### Your assignment
All the data should be repeated exactly. Any image in it is left out.
*****
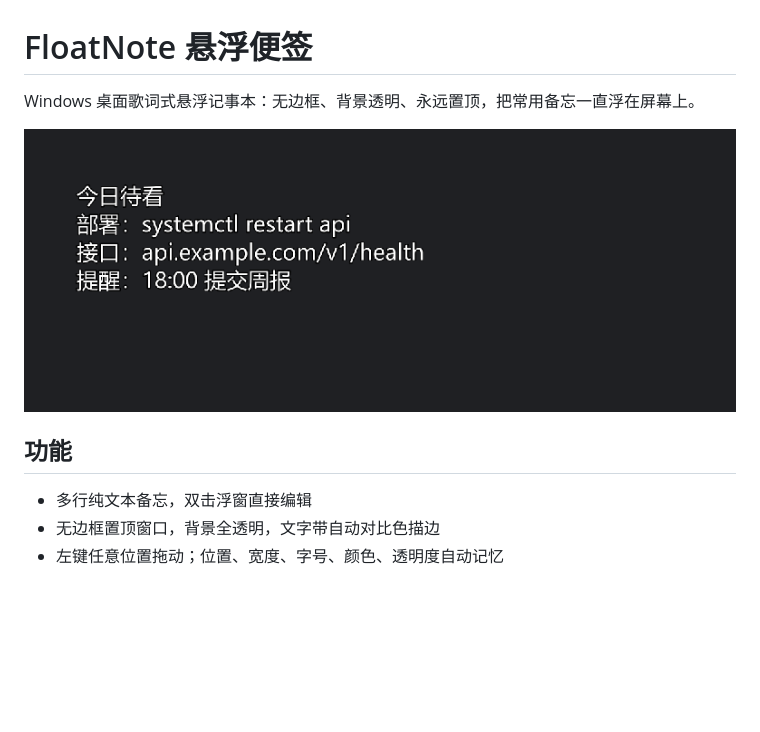
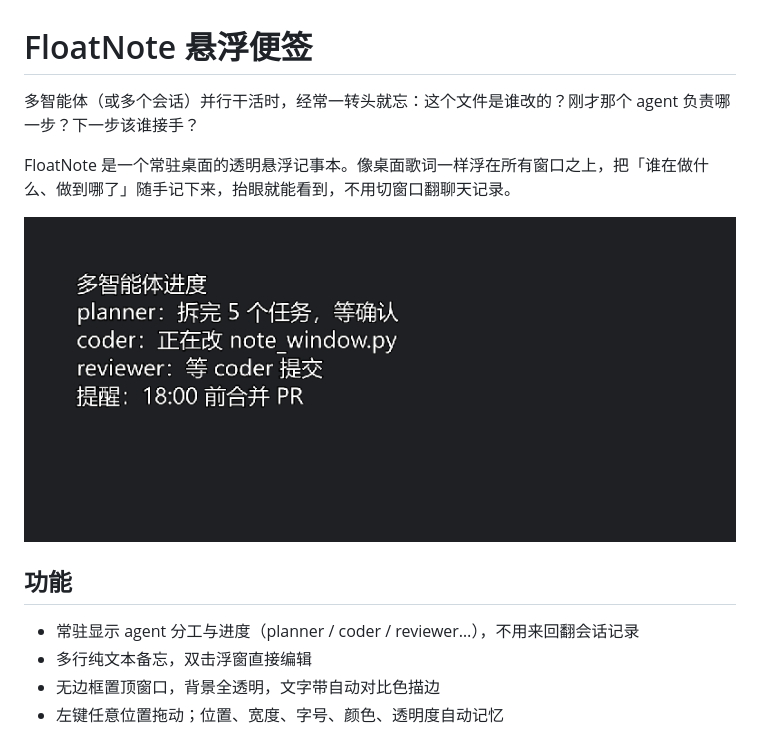
Before and after one commit to gosleeper/floating-note, a Markdown page: README.md, the part around the change. Rendered like a GitHub page; pictures changed too: docs/demo.png; blank space fills up the shorter version.

Commit message:
docs(悬浮便签): README 改为多智能体协作场景说明
为何：实际使用场景是多智能体并行时记不住谁负责什么、做到哪一步，原 README 的通用备忘描述没有说清
改动：开头改为场景化说明；功能首条补充 agent 分工常驻提示；演示图换成多智能体进度示例
影响：仅文档与截图，不影响程序

```diff
--- a/README.md
+++ b/README.md
@@ -1,11 +1,14 @@
 # FloatNote 悬浮便签
 
-Windows 桌面歌词式悬浮记事本：无边框、背景透明、永远置顶，把常用备忘一直浮在屏幕上。
+多智能体（或多个会话）并行干活时，经常一转头就忘：这个文件是谁改的？刚才那个 agent 负责哪一步？下一步该谁接手？
+
+FloatNote 是一个常驻桌面的透明悬浮记事本。像桌面歌词一样浮在所有窗口之上，把「谁在做什么、做到哪了」随手记下来，抬眼就能看到，不用切窗口翻聊天记录。
 
 ![demo](docs/demo.png)
 
 ## 功能
 
+- 常驻显示 agent 分工与进度（planner / coder / reviewer…），不用来回翻会话记录
 - 多行纯文本备忘，双击浮窗直接编辑
 - 无边框置顶窗口，背景全透明，文字带自动对比色描边
 - 左键任意位置拖动；位置、宽度、字号、颜色、透明度自动记忆
```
*****
### Completed exercise
Before and after one commit to gosleeper/floating-note, a Markdown page: README.md, the part around the change. Rendered like a GitHub page; pictures changed too: docs/demo.png; blank space fills up the shorter version.

Commit message:
docs(悬浮便签): README 改为多智能体协作场景说明
为何：实际使用场景是多智能体并行时记不住谁负责什么、做到哪一步，原 README 的通用备忘描述没有说清
改动：开头改为场景化说明；功能首条补充 agent 分工常驻提示；演示图换成多智能体进度示例
影响：仅文档与截图，不影响程序

```diff
--- a/README.md
+++ b/README.md
@@ -1,11 +1,14 @@
 # FloatNote 悬浮便签
 
-Windows 桌面歌词式悬浮记事本：无边框、背景透明、永远置顶，把常用备忘一直浮在屏幕上。
+多智能体（或多个会话）并行干活时，经常一转头就忘：这个文件是谁改的？刚才那个 agent 负责哪一步？下一步该谁接手？
+
+FloatNote 是一个常驻桌面的透明悬浮记事本。像桌面歌词一样浮在所有窗口之上，把「谁在做什么、做到哪了」随手记下来，抬眼就能看到，不用切窗口翻聊天记录。
 
 ![demo](docs/demo.png)
 
 ## 功能
 
+- 常驻显示 agent 分工与进度（planner / coder / reviewer…），不用来回翻会话记录
 - 多行纯文本备忘，双击浮窗直接编辑
 - 无边框置顶窗口，背景全透明，文字带自动对比色描边
 - 左键任意位置拖动；位置、宽度、字号、颜色、透明度自动记忆
```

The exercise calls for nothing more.